All of which is a kind of long lead in to Raqib Brian Burke’s performance, which was the second part of the show. For the longest time I thought that Whirling Dervishes spun as fast as Tasmanian Devils did.

Probably something having to do with never really taking a comparative religion course and watching just a little bit too many Bugs Bunny cartoons when I was younger. Now that I’m older, I realize the errors of my youth. it also helps that I got to actually see someone do it live and in the flesh.

What can I say? Well, I’m not going to try and explain why or how he does it. It’s pretty gosh darn simple, spinning around and around. But what continues to amaze me even at this late date, is while everything I have read says that the folks doing the twirling around are the ones who get into the spiritual state. I actually found myself, as a viewer, in some kind of state of bliss. I can barely remember my walk home, but I can very clearly remember the sense of awestruck serenity that I had while watching the performance.

Something probably should also be written about Eric Powell who played the music that Mr. Burke preformed to. Although again to be brutally honest, I was so blown away by Mr. Burke that I have to refer to my notes to even conjure up a vague idea of what and how Mr. Powell played. At various times sounding like a Geiger counter or an electric ukelele or some kind of electronica throat singing or probably a bunch of other things that I didn’t write down, at the time it all sounded exactly and completely appropriate.

If I’m going to question anything, it would be whatever part Mira Hunter had. She’s Mr. Burke’s daughter and got the headliner status as choreographer and the person responsible for the video (I also imagine that she came up with the title). In my notes, I wrote “video comes on / But there is no need for video / he is riveting.” Which is not say that she did anything bad or that her participation lessens the performance.
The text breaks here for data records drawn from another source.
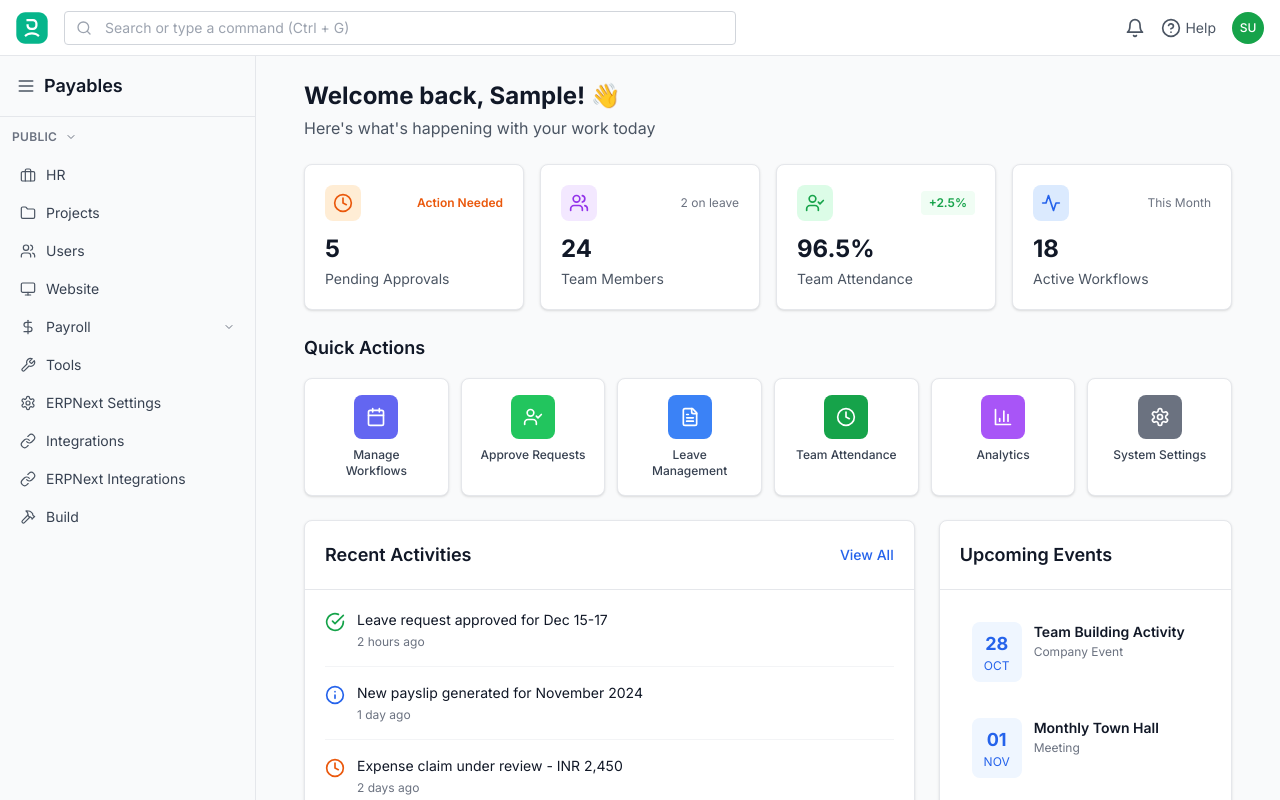
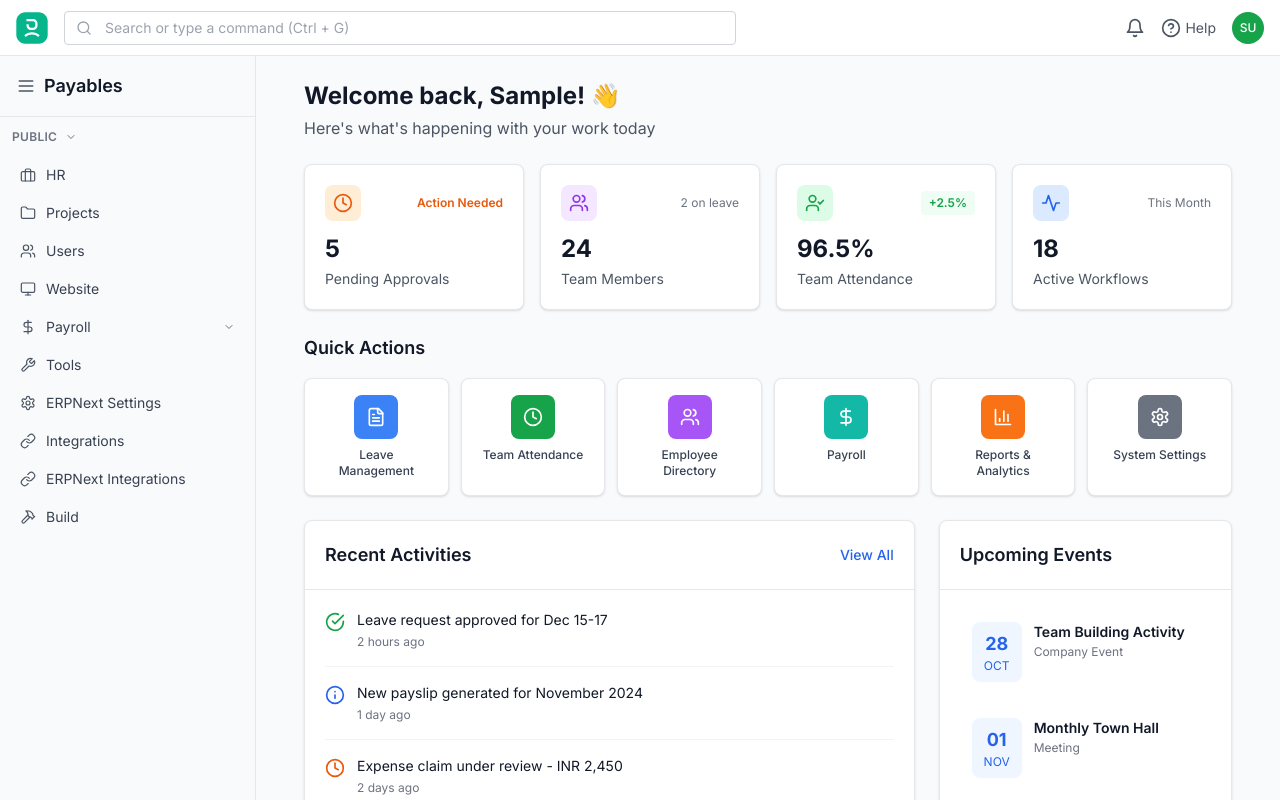
Before and after one commit to varchasvakhare2022/Frappe-HRMS-Clone, a React (Vite) app: page /dashboard in a window 1280 px wide. Shown: the top 800 px of the page. Built offline with nearby package versions, Linux system fonts and the light colour scheme; sample sign-in values are in the browser's storage.

Commit message:
Update admin dashboard actions

```diff
--- a/src/pages/DashboardPage.jsx
+++ b/src/pages/DashboardPage.jsx
@@ -72,11 +72,11 @@ function DashboardPage() {
   ]
 
   const adminActions = [
-    { icon: Calendar, label: 'Manage Workflows', color: 'bg-indigo-500', link: '/workflow?tab=templates' },
-    { icon: UserCheck, label: 'Approve Requests', color: 'bg-green-500', link: '/workflow?tab=pending' },
     { icon: FileText, label: 'Leave Management', color: 'bg-blue-500', link: '/leave-management' },
     { icon: Clock, label: 'Team Attendance', color: 'bg-green-600', link: '/attendance' },
-    { icon: BarChart3, label: 'Analytics', color: 'bg-purple-500', link: null },
+    { icon: Users, label: 'Employee Directory', color: 'bg-purple-500', link: null },
+    { icon: DollarSign, label: 'Payroll', color: 'bg-teal-500', link: null },
+    { icon: BarChart3, label: 'Reports & Analytics', color: 'bg-orange-500', link: null },
     { icon: Settings, label: 'System Settings', color: 'bg-gray-500', link: null }
   ]
 
```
Just that I wasn’t capable of appreciating the nuances that she added.

This is actually a video of a whirling performance by Mr. Burke and his daughter (and some other folk as well) out in Vancouver. Whether it is the tilt of the head, the way the arms are held, or just that it is so gosh darn simple, I don’t know. But Mr. Burke was something completely awe inspiring on Thursday night. I’d draw the line at converting to Sufism, but you don’t know how close I got.

If you want more information about whirling, and all of that, try The Rumi Society (BC) and Mevlevi Order for a start. And then there are these dudes from Turkey.